2018 Jeep Wrangler Rubicon with aftermarket LED off-road and accent lights.


2018 Jeep Wrangler Rubicon Unlimited equipped with custom LED accent and off-road lighting.

For example, Oracle Lighting offers a wide range of LED accent lights, including headlight halos, under-vehicle light strips, wheel well lights, marker lights, specially lit mirrors, and more. Many of their products are available in both white and colored LED options, as well as their ColorShift line of products that provide users with the ability to select colors and fixed and moving patterns. This allows users to create bold colored lighting effects on everything from Jeeps to street and show cars.

If utility or trail-ready lighting is needed, companies like Rigid, KC Hi-Lites, and Rugged Ridge offer a wide range of pre-built and modular light bars, spotlights, trail lights, and more to make sure drivers aren’t left in the dark. LED lights have proven themselves to be far more durable than traditional incandescent bulbs. Their resistance to shock and vibration, as well as the ability to easily encase them in waterproof housings makes them ideal for off-road use.

In addition, the compact size of LED lights the construction of incredibly powerful lighting systems using small discs, strips, cubes, and bars that can be mounted virtually anywhere on a vehicle. Whether it’s a light bar with wide angle floodlights to light the trail ahead, precise spotlights mounted on A-pillars or in wheel wells to illuminate possible hazards, or utility lights to light up a truck bed or trailer, LED lights have become a huge asset to truck, SUV, and Jeep enthusiasts. Due to their compact size and much higher light output, they have also become a common fixture on many ATVs and side-by-side UTVs.
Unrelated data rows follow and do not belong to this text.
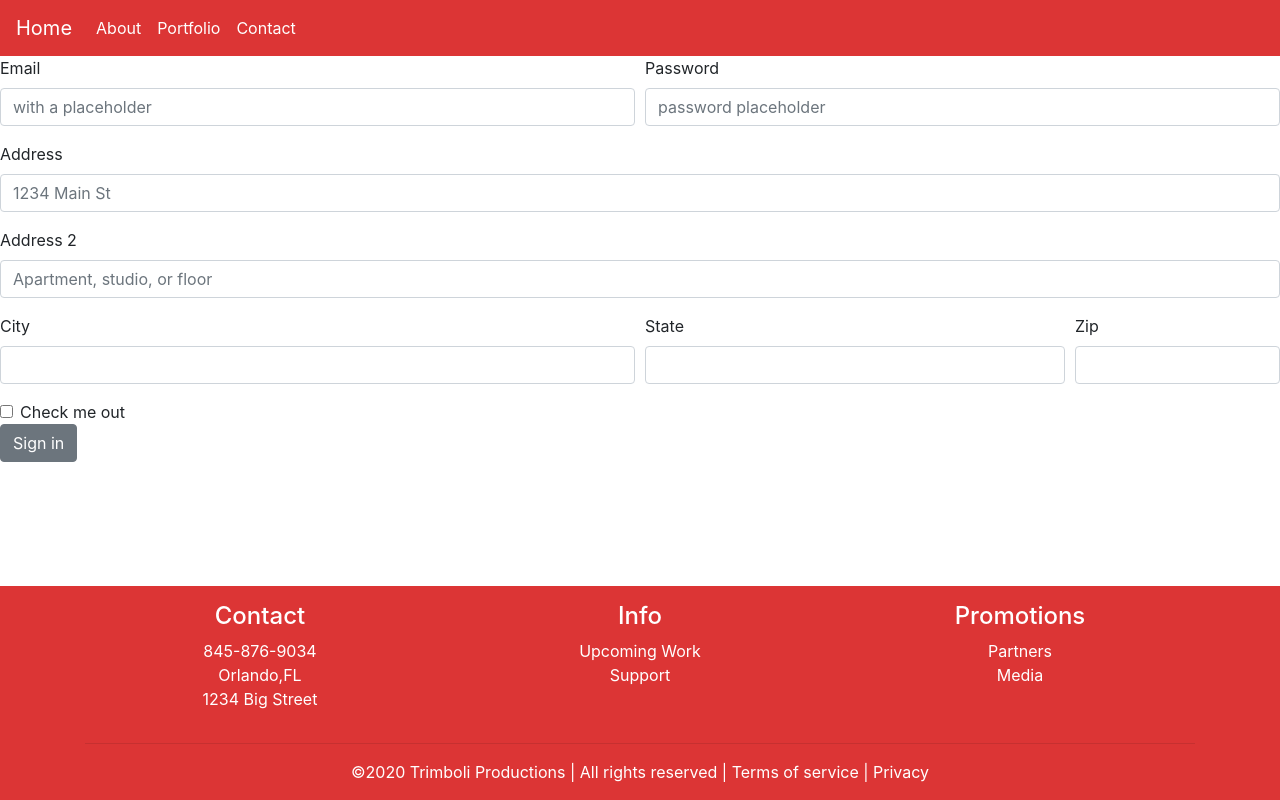
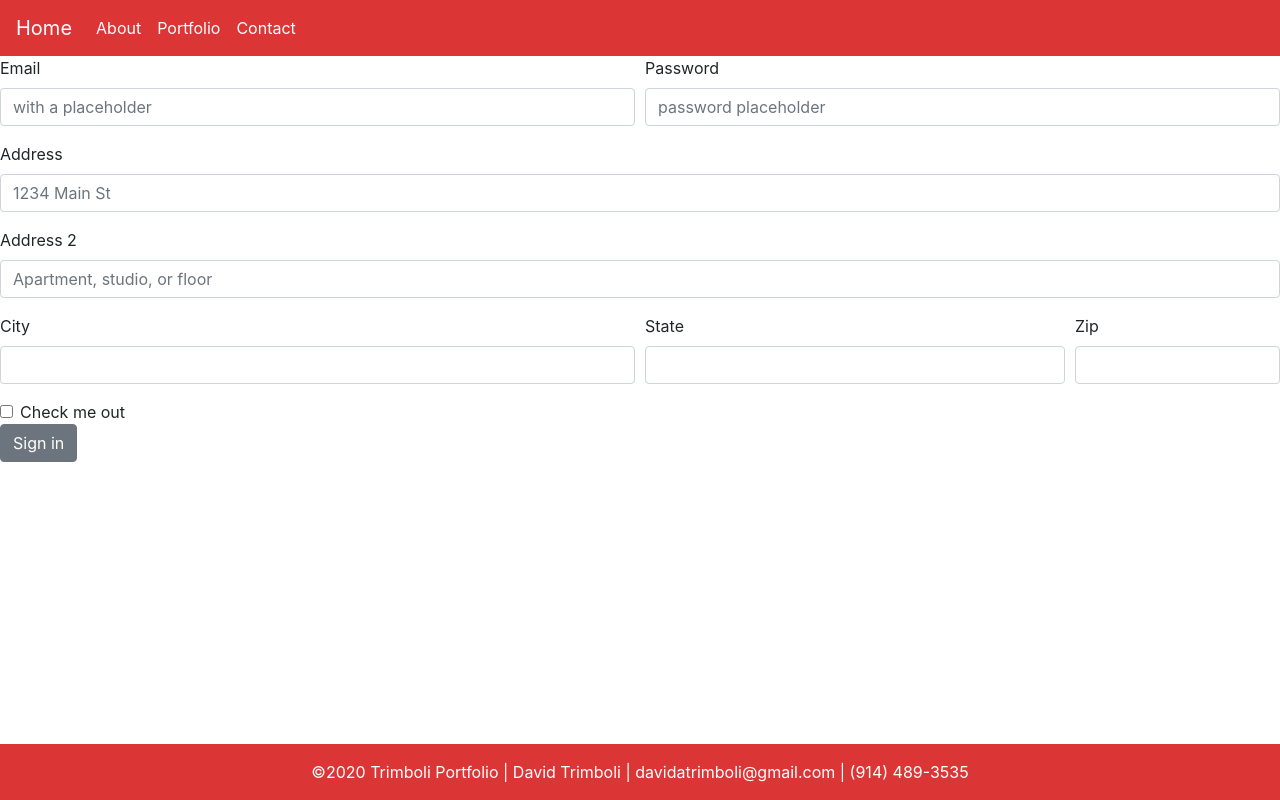
Before and after one commit to datrimboli/reactportfolio1, a React (Create React App) app in the folder reactportfolio1/: page /reactportfolio1/contact in a window 1280 px wide. Built offline with nearby package versions, Linux system fonts and the light colour scheme.

Commit message:
footer changes

```diff
--- a/reactportfolio1/src/components/Footer.js
+++ b/reactportfolio1/src/components/Footer.js
@@ -5,8 +5,8 @@ const Footer = () => {
   return (
     <div className="main-footer center">
       <div className="container">
-        <div className="row">
-          {/* Column1 */}
+        {/* <div className="row">
+          Column1
           <div className="col">
             <h4>Contact</h4>
             <ul className="list-unstyled">
@@ -16,7 +16,7 @@ const Footer = () => {
             </ul>
 
           </div>
-          {/* Column2 */}
+          Column2
           <div className="col">
             <h4>Info</h4>
             <ul className="list-unstyled">
@@ -25,7 +25,7 @@ const Footer = () => {
            </ul>
 
           </div>
-          {/* Column3 */}
+          Column3
           <div className="col">
             <h4>Promotions</h4>
             <ul className="list-unstyled">
@@ -33,11 +33,11 @@ const Footer = () => {
               <li>Media</li>
            </ul>
           </div>
-        </div>
-        <hr />
+        </div> */}
+        {/* <hr /> */}
         <div className="row">
           <p className="col-sm center">
-            &copy;{new Date().getFullYear()} Trimboli Productions | All rights reserved | Terms of service | Privacy
+            &copy;{new Date().getFullYear()} Trimboli Portfolio | David Trimboli | davidatrimboli@gmail.com | (914) 489-3535
           </p>
 
         </div>
--- a/reactportfolio1/src/pages/About/About.js
+++ b/reactportfolio1/src/pages/About/About.js
@@ -15,8 +15,8 @@ const Portfolio = () => {
       </div>
       <h1 className="name" >Dave Trimboli</h1>
       <hr />
-      <h5 className="name">datrimboli@gmail.com</h5>
-      <h5 className="name">(914) 489-1516</h5>
+      <h5 className="name">davidatrimboli@gmail.com</h5>
+      <h5 className="name">(914) 489-3535</h5>
       <hr />
       <img className="size" src={peanut} alt="photo of me" />
       <hr />
```
Also changed, not shown: reactportfolio1/src/App.js (line endings or trailing spaces).
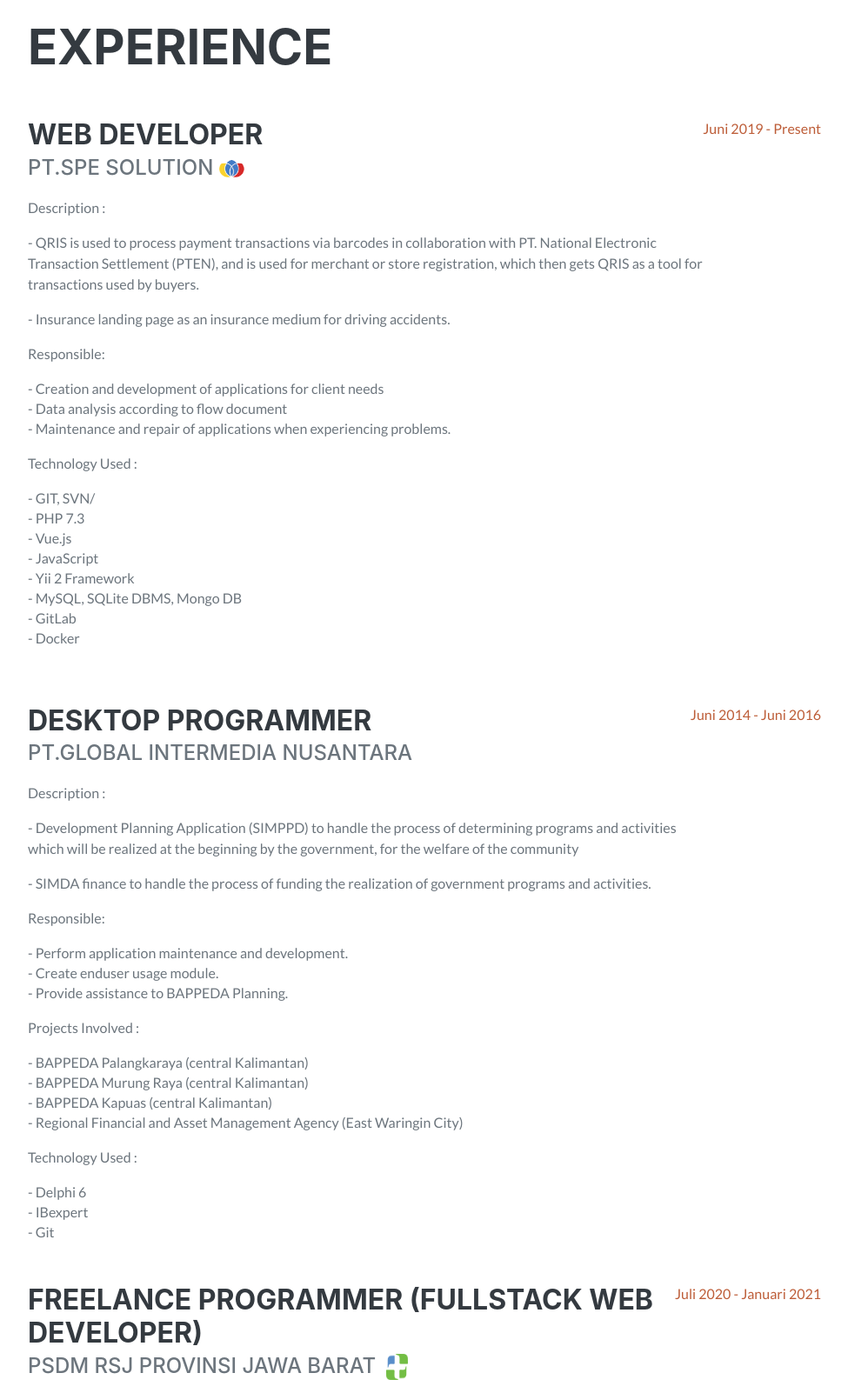
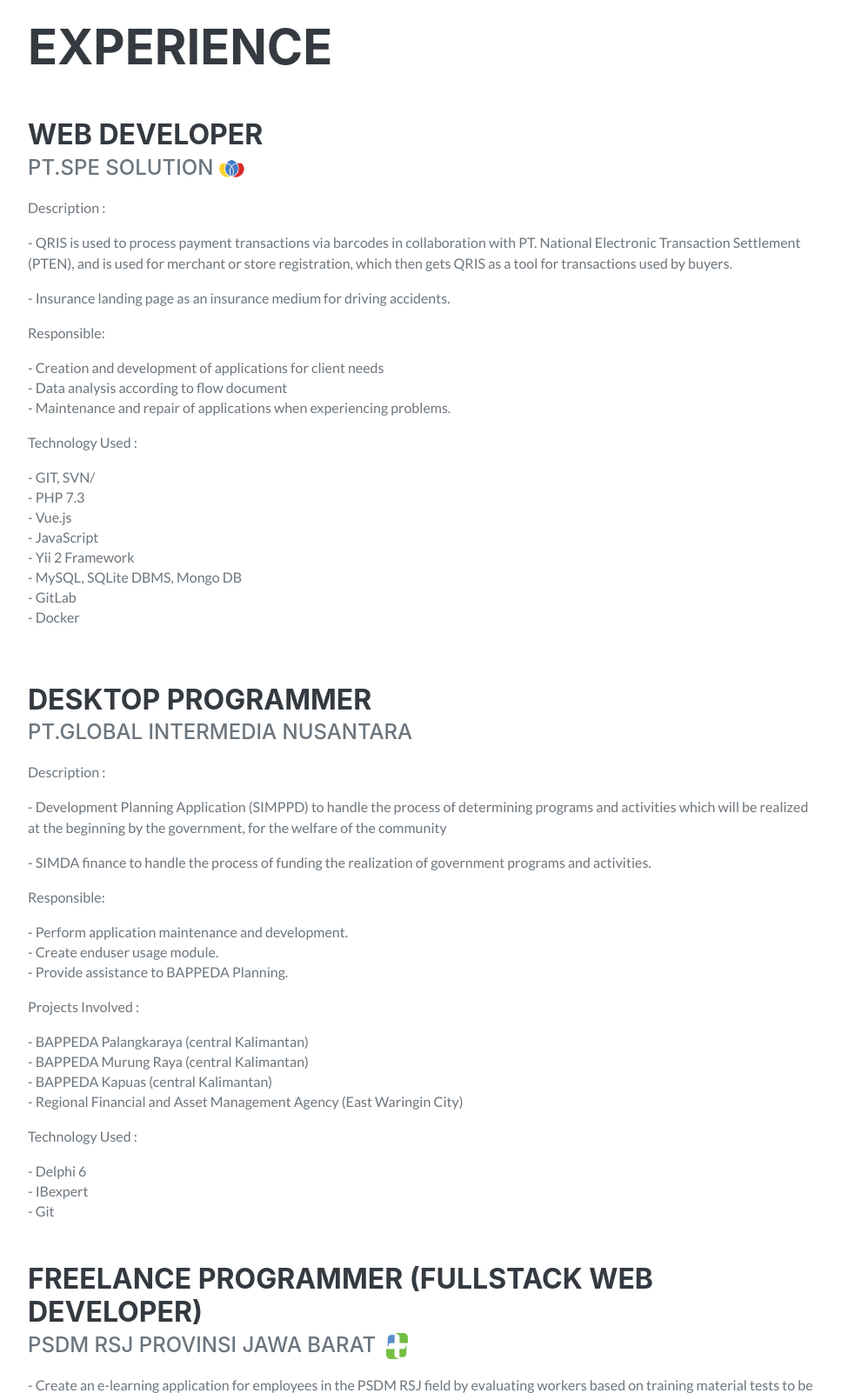
Before and after one commit to fandiaji45/FandiAjiWibowo, a plain HTML site: page index.html in a window 1280 px wide. Shown: the part 860-2462 px from the top of the page at 87% size, without its empty margins (288-1263 px from the left). Drawn offline with nearby package versions, Linux system fonts and the light colour scheme; a web font is replaced by a local one.

Commit message:
Update index.html

```diff
--- a/index.html
+++ b/index.html
@@ -110,7 +110,7 @@
                         <p>- Docker</p>
 
                     </div>
-                    <div class="flex-shrink-0"><span class="text-primary">Juni 2019 - Present</span></div>
+<!--                     <div class="flex-shrink-0"><span class="text-primary">Juni 2019 - Present</span></div> -->
                     </div>
 
                     <div class="d-flex flex-column flex-md-row justify-content-between mb-5">
@@ -139,7 +139,7 @@
                             <p class="data1">- Git</p>
 
                         </div>
-                        <div class="flex-shrink-0"><span class="text-primary">Juni 2014 - Juni 2016</span></div>
+<!--                         <div class="flex-shrink-0"><span class="text-primary">Juni 2014 - Juni 2016</span></div> -->
                     </div>
 
                     <div class="d-flex flex-column flex-md-row justify-content-between mb-5">
@@ -163,7 +163,7 @@
                             <p class="data1">- Git</p>
 
                         </div>
-                        <div class="flex-shrink-0"><span class="text-primary">Juli 2020 - Januari 2021</span></div>
+<!--                         <div class="flex-shrink-0"><span class="text-primary">Juli 2020 - Januari 2021</span></div> -->
                     </div>
 
                     <div class="d-flex flex-column flex-md-row justify-content-between mb-5">
@@ -189,7 +189,7 @@
                             <p class="data1">- Git</p>
 
                         </div>
-                        <div class="flex-shrink-0"><span class="text-primary">Januari 2021 - Present</span></div>
+<!--                         <div class="flex-shrink-0"><span class="text-primary">Januari 2021 - Present</span></div> -->
                     </div>
 
                     <div class="d-flex flex-column flex-md-row justify-content-between mb-5">
@@ -219,7 +219,7 @@
                         <div>Informatics Management</div>
                         <p>GPA: 3.02</p>
                     </div>
-                    <div class="flex-shrink-0"><span class="text-primary">September 2011 - April 2015</span></div>
+<!--                     <div class="flex-shrink-0"><span class="text-primary">September 2011 - April 2015</span></div> -->
                 </div>
 
                 <!-- <div class="d-flex flex-column flex-md-row justify-content-between">
```
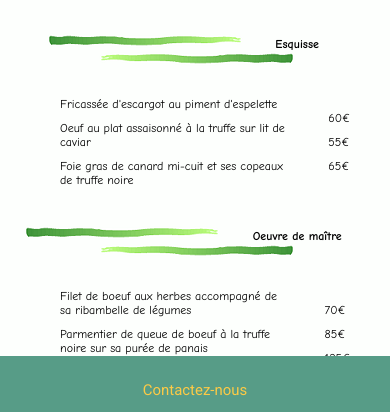
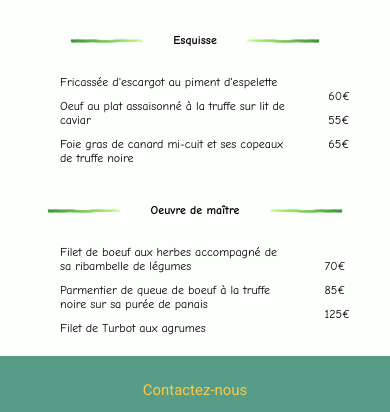
Before and after one commit to Gwenishere/OC-Projet3-Ohmyfood, a plain HTML site: page menu4.html in a window 390 px wide. Shown: the part 352-764 px from the top of the page. Drawn offline with Linux system fonts and the light colour scheme.

Commit message:
Toutes les pages Menu Responsive
Actualisation des fichiers media

```diff
--- a/Media/stylemwidthphone.css
+++ b/Media/stylemwidthphone.css
@@ -11,9 +11,13 @@
     }
     h2 {
         width: auto;
+        justify-content: center;
     }
     li {
         display: inline-block;
+    }
+  .ico_trait, .ico_trait2 {
+           max-width: 75px;
     }
     footer {
             flex-direction: column-reverse;
--- /dev/null
+++ b/Media/stylemwidthtablet.css
@@ -0,0 +1,24 @@
+ /*tablettes de taille 1013 à 768 px  */
+ @media screen and (max-width: 1024px) {
+    body {
+        font-size: 14px;
+}
+
+main {
+    width: auto;
+}
+article {
+    justify-content: center;
+}
+header {
+    justify-content: center;
+    margin: 0;
+}
+footer {
+    font-size: 12px;
+    justify-content: space-around;
+    text-align: center;
+    margin: 0;
+    padding: 0;
+}
+ }
```
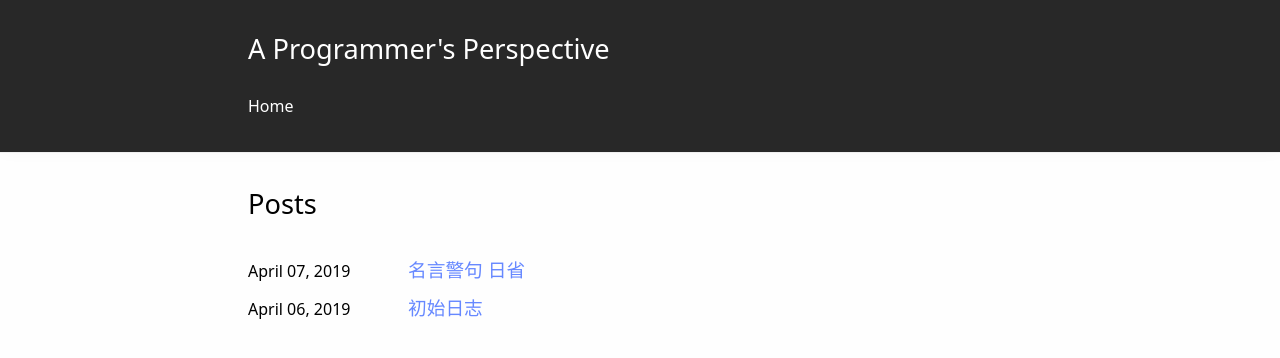
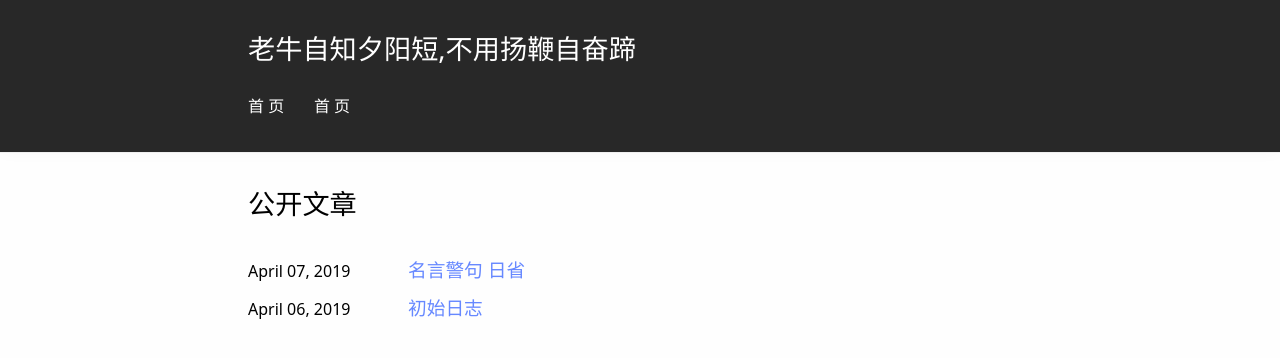
Before and after one commit to sunchao0427/blog, a Jekyll site: the page built from index.html, in a window 1280 px wide. Shown: the top 358 px of the page. Built offline with Jekyll 4.4.1, drawn with Linux system fonts in a browser that asks for light colours; the list of posts is cut into pages by our own code.

Commit message:
update layout

```diff
--- a/_config.yml
+++ b/_config.yml
@@ -1,4 +1,4 @@
-title: "A Programmer's Perspective"
+title: "老牛自知夕阳短,不用扬鞭自奋蹄"
 author: "Sun Chao"
 description: "My personal blog where I share my personal thoughts and progress on programming here."
 lang: "zh-CN"
--- a/_layouts/default.html
+++ b/_layouts/default.html
@@ -30,7 +30,7 @@
       {% if path.first %}
         <a href="{{ path.first[1] }}" target="_blank">{{ path.first[0] }}</a>
       {% else %}
-        {% assign node = site.pages | where: "name", path | first %}<a href="{{ node.url | relative_url }}">{{ node.title }}</a>
+        {% assign node = site.pages | where: "name", path | first %}<a href="{{ node.url | relative_url }}">首 页</a>  <!--{{ node.title }}-->
       {% endif %}
     {% endfor %}
     </nav>
--- a/_layouts/home.html
+++ b/_layouts/home.html
@@ -25,7 +25,7 @@ layout: default
 {% else %}
 <article class="archive">
   {{ content }}
-  <header><h1>Posts</h1></header>
+  <header><h1>公开文章</h1></header>
   {% for post in site.posts %}
   {%- assign date_format = site.date_format | default: "%B %d, %Y" -%}
   <div>
```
Many people have resisted making the switch to LED lights for reasons such as cost or simply because it’s a newer technology, as opposed to “tried-and-true” incandescent bulbs. Problems such as bulb flicker (a problem that occurs when a dimmer switch such as that used for some types of daytime running light applications cycles on and off rapidly) and incompatibility with on-board diagnostic systems have been resolved with integrated or optional add-on modules.

While still significantly more expensive than incandescent bulbs, the prices for LED lights have come down  substantially over the past couple years, and continue to decline. When the lifespan of LED lights is factored in, the actual cost over a vehicle’s lifetime is typically lower than incandescent or halogen bulbs. For example, a pair of halogen headlight bulbs might cost $40. A comparable pair of LED bulbs may run $120. However, the halogens have a typical lifespan of about 1,500-2,000 hours compared to 25,000+ hours for LED, making the LED bulbs effectively a lifetime investment.

LED lighting has come a long way in a relatively short time. The wide variety of options for both direct-fit replacement and custom add-on lighting ensures there are lighting solutions for virtually any vehicle. Once cost vs. lifespan is factored in, LED lights are a very viable and worthwhile alternative to traditional vehicle lighting solutions.